#### [RECORDS FOR THIS TASK]
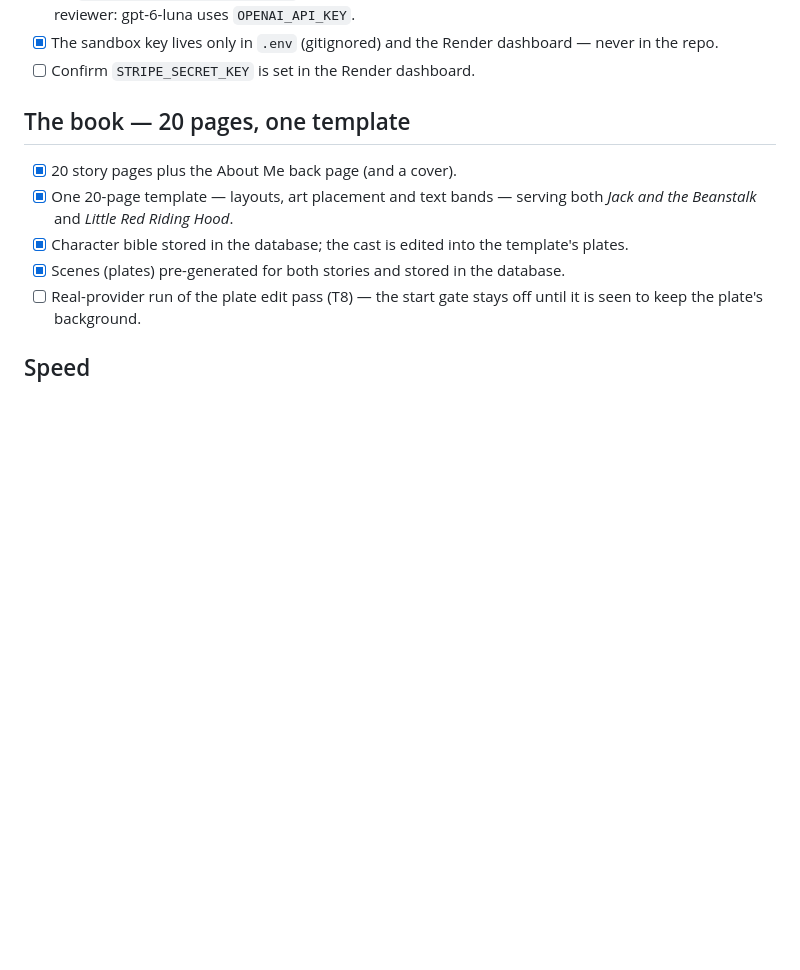
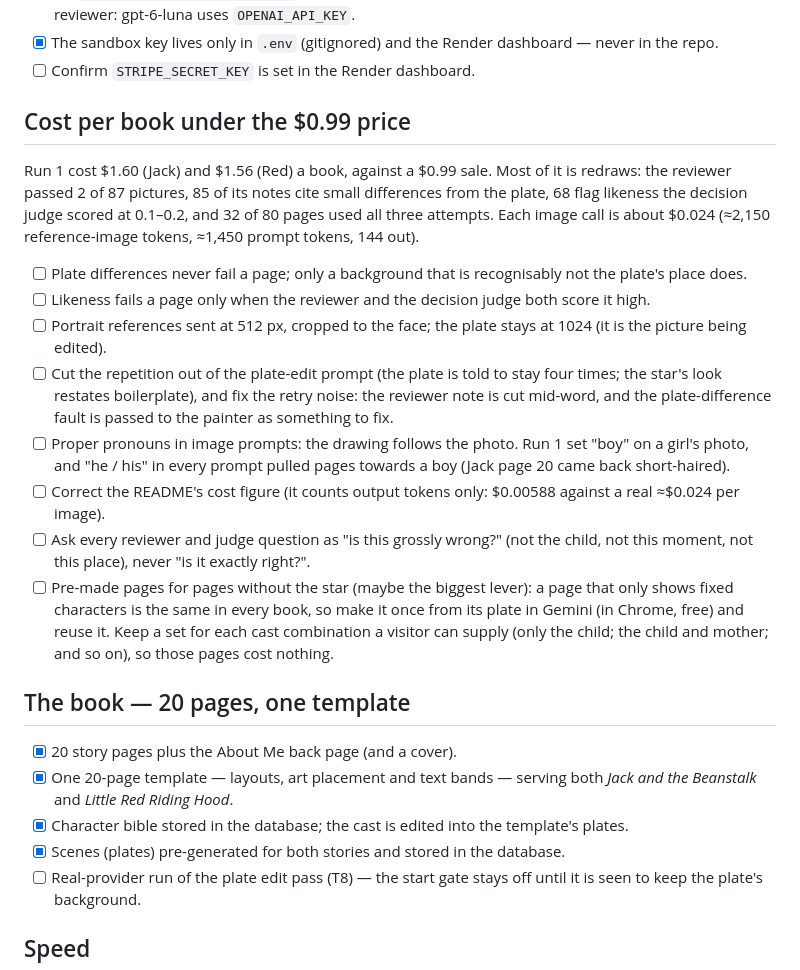
Before and after one commit to SYKhayyat/jack-and-the-beanstalk-book, a Markdown page: to-do.md, the part around the change. GitHub-like rendering; blank space fills up the shorter version.

Commit message:
docs(to-do): plan to bring a book's cost under the $0.99 price
Co-Authored-By: Claude Opus 5.5 <noreply@anthropic.com>

```diff
--- a/to-do.md
+++ b/to-do.md
@@ -35,6 +35,38 @@ pass below.
 - [x] The sandbox key lives only in `.env` (gitignored) and the Render
       dashboard — never in the repo.
 - [ ] Confirm `STRIPE_SECRET_KEY` is set in the Render dashboard.
+
+## Cost per book under the $0.99 price
+
+Run 1 cost $1.60 (Jack) and $1.56 (Red) a book, against a $0.99 sale. Most of
+it is redraws: the reviewer passed 2 of 87 pictures, 85 of its notes cite small
+differences from the plate, 68 flag likeness the decision judge scored at
+0.1–0.2, and 32 of 80 pages used all three attempts. Each image call is about
+$0.024 (≈2,150 reference-image tokens, ≈1,450 prompt tokens, 144 out).
+
+- [ ] Plate differences never fail a page; only a background that is
+      recognisably not the plate's place does.
+- [ ] Likeness fails a page only when the reviewer and the decision judge
+      both score it high.
+- [ ] Portrait references sent at 512 px, cropped to the face; the plate
+      stays at 1024 (it is the picture being edited).
+- [ ] Cut the repetition out of the plate-edit prompt (the plate is told to
+      stay four times; the star's look restates boilerplate), and fix the
+      retry noise: the reviewer note is cut mid-word, and the
+      plate-difference fault is passed to the painter as something to fix.
+- [ ] Proper pronouns in image prompts: the drawing follows the photo. Run 1
+      set "boy" on a girl's photo, and "he / his" in every prompt pulled pages
+      towards a boy (Jack page 20 came back short-haired).
+- [ ] Correct the README's cost figure (it counts output tokens only:
+      $0.00588 against a real ≈$0.024 per image).
+- [ ] Ask every reviewer and judge question as "is this grossly wrong?" (not
+      the child, not this moment, not this place), never "is it exactly
+      right?".
+- [ ] Pre-made pages for pages without the star (maybe the biggest lever):
+      a page that only shows fixed characters is the same in every book, so
+      make it once from its plate in Gemini (in Chrome, free) and reuse it.
+      Keep a set for each cast combination a visitor can supply (only the
+      child; the child and mother; and so on), so those pages cost nothing.
 
 ## The book — 20 pages, one template
 
```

#### [WORK REQUEST]
Give the data again word for word, without pictures.

#### [ANSWER TO THE PROBLEM]
Before and after one commit to SYKhayyat/jack-and-the-beanstalk-book, a Markdown page: to-do.md, the part around the change. GitHub-like rendering; blank space fills up the shorter version.

Commit message:
docs(to-do): plan to bring a book's cost under the $0.99 price
Co-Authored-By: Claude Opus 5.5 <noreply@anthropic.com>

```diff
--- a/to-do.md
+++ b/to-do.md
@@ -35,6 +35,38 @@ pass below.
 - [x] The sandbox key lives only in `.env` (gitignored) and the Render
       dashboard — never in the repo.
 - [ ] Confirm `STRIPE_SECRET_KEY` is set in the Render dashboard.
+
+## Cost per book under the $0.99 price
+
+Run 1 cost $1.60 (Jack) and $1.56 (Red) a book, against a $0.99 sale. Most of
+it is redraws: the reviewer passed 2 of 87 pictures, 85 of its notes cite small
+differences from the plate, 68 flag likeness the decision judge scored at
+0.1–0.2, and 32 of 80 pages used all three attempts. Each image call is about
+$0.024 (≈2,150 reference-image tokens, ≈1,450 prompt tokens, 144 out).
+
+- [ ] Plate differences never fail a page; only a background that is
+      recognisably not the plate's place does.
+- [ ] Likeness fails a page only when the reviewer and the decision judge
+      both score it high.
+- [ ] Portrait references sent at 512 px, cropped to the face; the plate
+      stays at 1024 (it is the picture being edited).
+- [ ] Cut the repetition out of the plate-edit prompt (the plate is told to
+      stay four times; the star's look restates boilerplate), and fix the
+      retry noise: the reviewer note is cut mid-word, and the
+      plate-difference fault is passed to the painter as something to fix.
+- [ ] Proper pronouns in image prompts: the drawing follows the photo. Run 1
+      set "boy" on a girl's photo, and "he / his" in every prompt pulled pages
+      towards a boy (Jack page 20 came back short-haired).
+- [ ] Correct the README's cost figure (it counts output tokens only:
+      $0.00588 against a real ≈$0.024 per image).
+- [ ] Ask every reviewer and judge question as "is this grossly wrong?" (not
+      the child, not this moment, not this place), never "is it exactly
+      right?".
+- [ ] Pre-made pages for pages without the star (maybe the biggest lever):
+      a page that only shows fixed characters is the same in every book, so
+      make it once from its plate in Gemini (in Chrome, free) and reuse it.
+      Keep a set for each cast combination a visitor can supply (only the
+      child; the child and mother; and so on), so those pages cost nothing.
 
 ## The book — 20 pages, one template
 
```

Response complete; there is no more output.